The platoon is supposed to be led by commissioned officer – a second lieutenant – and a senior non-commissioned officer – a master sergeant (E7). The shortage of lieutenants and senior sergeants in Vietnam left many platoons being commanded by lower grade sergeants. I suspect that Fidel Castro had a similar problem in Cuba.
The Fidelistas were ambushed shortly after their arrival in Cuba on board the cabin cruiser Granma. Only about eleven or twelve of them survived. Since their number included Fidel and his brother, Raúl, who served as a capitán of one column, and Camilo Cienfuegos, who served as capitán of the other, and Che Guevara, the group's doctor, there were only seven or eight who had any military training and could serve as platoon leaders.
Truthfully, I couldn't find any extant documents describing the organization of Fidel's rebel band. I had to guess at it using my training and experience as well as common sense. Since the remainder of Fidel's small army, about 270 men recruited from the outlaws and outcasts who populated the Sierra Madres mountains at the eastern end of Cuba, it is doubtful that any of them could have served as leaders until they gained some training and experience. I imagined the surviving Fidelistas from the Granma serving in that capacity. They must have led them in training as well as combat.
I suspect that they trained as platoons, inasmuch as there weren't enough trained leaders to break the recruits down into smaller training units. Their platoon leaders probably led these smaller units in combat until fire team and squad leaders emerged from the ranks and proved themselves capable. Even then, I doubt if they fought very often in groups larger than squad level. They lacked the means of communications needed to command and coordinate large unit operations effectively, which is why their earliest actions were ambushes.
American rifle platoons also include a radio telephone operator – RTO – who is a key member of the team. A fighting force must be able to move, shoot, and communicate to be effective in combat. However, all evidence tells me that Castro did not have any electronic communications devices until very late in the revolution. Thus, he must have had to improvise. Inasmuch as radios have a nasty habit of failing just when you need them most, even the well-equipped Cuban army must have had the same problems (I know we did in the American Army).

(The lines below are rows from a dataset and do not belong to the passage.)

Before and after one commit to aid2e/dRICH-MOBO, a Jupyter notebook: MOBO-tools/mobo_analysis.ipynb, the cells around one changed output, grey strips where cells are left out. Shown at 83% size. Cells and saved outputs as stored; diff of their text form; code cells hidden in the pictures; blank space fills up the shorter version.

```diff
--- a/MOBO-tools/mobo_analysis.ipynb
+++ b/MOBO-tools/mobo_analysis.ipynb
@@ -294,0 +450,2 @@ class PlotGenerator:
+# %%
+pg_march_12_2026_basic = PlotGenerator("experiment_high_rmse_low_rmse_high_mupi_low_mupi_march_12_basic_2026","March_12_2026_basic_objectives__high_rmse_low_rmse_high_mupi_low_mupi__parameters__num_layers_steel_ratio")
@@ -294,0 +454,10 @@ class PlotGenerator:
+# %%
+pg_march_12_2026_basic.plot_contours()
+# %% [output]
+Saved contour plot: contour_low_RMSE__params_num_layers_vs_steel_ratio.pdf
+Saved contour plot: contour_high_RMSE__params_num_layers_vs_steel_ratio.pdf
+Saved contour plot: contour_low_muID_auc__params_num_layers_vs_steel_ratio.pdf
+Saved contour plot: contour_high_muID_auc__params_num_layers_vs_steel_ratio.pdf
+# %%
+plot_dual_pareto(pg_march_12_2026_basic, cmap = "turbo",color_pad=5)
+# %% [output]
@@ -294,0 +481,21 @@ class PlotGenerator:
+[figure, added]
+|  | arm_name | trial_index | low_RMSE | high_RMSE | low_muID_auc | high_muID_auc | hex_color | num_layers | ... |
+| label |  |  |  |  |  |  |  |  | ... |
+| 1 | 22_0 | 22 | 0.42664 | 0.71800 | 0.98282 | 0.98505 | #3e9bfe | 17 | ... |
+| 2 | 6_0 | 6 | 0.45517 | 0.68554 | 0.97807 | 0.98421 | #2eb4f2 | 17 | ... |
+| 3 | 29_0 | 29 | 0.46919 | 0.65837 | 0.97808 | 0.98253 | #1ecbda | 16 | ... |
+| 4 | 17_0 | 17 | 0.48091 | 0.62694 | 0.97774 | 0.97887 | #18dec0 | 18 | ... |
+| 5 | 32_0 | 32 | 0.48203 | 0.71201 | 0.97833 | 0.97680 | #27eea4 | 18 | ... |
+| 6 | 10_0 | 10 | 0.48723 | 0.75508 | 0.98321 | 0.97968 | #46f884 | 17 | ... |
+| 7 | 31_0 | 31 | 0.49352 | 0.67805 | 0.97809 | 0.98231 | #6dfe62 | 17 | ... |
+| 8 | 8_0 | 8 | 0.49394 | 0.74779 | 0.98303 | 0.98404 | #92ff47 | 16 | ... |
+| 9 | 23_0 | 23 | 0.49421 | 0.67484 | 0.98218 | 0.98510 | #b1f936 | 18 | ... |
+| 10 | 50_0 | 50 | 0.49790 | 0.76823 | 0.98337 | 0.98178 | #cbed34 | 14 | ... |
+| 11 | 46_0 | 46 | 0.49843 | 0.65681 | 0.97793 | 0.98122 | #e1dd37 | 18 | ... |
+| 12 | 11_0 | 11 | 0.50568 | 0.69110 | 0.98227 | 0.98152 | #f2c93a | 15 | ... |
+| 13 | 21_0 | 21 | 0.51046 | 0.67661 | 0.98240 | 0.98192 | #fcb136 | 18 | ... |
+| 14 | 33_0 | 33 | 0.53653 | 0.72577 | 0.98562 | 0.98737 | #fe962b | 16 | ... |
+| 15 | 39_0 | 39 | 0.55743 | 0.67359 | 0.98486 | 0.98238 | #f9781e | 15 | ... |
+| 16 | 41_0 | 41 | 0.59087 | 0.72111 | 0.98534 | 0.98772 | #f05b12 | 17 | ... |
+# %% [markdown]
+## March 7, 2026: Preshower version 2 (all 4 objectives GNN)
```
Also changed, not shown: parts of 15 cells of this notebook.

Even if they had radios and they worked, there would have been other problems. The range at which military radios of that age could communicate was extremely limited in mountainous regions such as the Sierra Madres where the Fidelistas operated through much of the revolution. Thus, I believe that the rebels must have depended heavily on advance planning, and the initiative of their squad and fire team leaders to adapt to the vagaries of combat.
In the end, I believe that they prevailed over the Cuban army primarily on their initiative. Battles are organized chaos, and they're often won on small decisions made by leaders with the initiative to seize an advantage when the opportunity appears through the fog of war. The Cuban army seemed to lack the ability to seize an opportunity because initiative is usually punished in dictatorships. No tyrant wants men in power who might seize an opportunity to depose them. Indeed, Fulgencio Batista, the man Castro deposed from power, had risen because he was precisely the kind of man no dictator wants in his army.
In the end, his lack of competent leaders was his undoing. Remember, Batista himself was not a combat soldier. He probably wouldn't have recognized an effective leader even if he sought one. Thus, Fidel's highly motivated rebels, just 300 strong, ultimately defeated Batista's modern army of 40,000 soldiers, trained and equipped by his allies in America.
Read Jack's novel, Rebels on the Mountain, the tale of Nick Andrews, an Army spy, who has Fidel Castro in his sights but no orders to pull the trigger. The mafia as well as the American business community in Cuba will pay a fortune for Castro's assassination, but Nick has his career to consider, his friends to protect, and a romance to sort out in the chaos of a revolution.